═══ RECORDS SHOWN

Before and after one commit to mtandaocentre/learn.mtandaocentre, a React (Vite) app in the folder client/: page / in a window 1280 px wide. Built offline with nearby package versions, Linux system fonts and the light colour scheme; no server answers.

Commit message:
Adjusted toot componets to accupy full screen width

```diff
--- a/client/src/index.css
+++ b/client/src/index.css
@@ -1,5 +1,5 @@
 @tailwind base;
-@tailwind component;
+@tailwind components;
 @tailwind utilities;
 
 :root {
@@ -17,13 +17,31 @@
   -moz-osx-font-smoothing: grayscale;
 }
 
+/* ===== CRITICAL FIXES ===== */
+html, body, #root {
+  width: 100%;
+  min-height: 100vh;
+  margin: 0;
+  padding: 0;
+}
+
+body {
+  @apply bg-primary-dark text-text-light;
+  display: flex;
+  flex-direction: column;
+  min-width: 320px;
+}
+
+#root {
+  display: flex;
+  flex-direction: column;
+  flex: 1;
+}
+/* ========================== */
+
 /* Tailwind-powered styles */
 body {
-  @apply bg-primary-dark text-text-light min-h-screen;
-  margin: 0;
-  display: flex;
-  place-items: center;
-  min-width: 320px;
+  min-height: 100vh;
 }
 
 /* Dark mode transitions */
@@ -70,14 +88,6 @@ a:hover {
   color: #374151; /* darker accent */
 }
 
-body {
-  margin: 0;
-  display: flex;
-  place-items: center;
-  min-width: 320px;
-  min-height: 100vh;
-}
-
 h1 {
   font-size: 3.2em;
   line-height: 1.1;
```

══════

▸ TASK DIRECTIONS:
Tally the lines of the material in which the string "light" appears. Give the tally and nothing else.

▸ ANSWER BOX:
3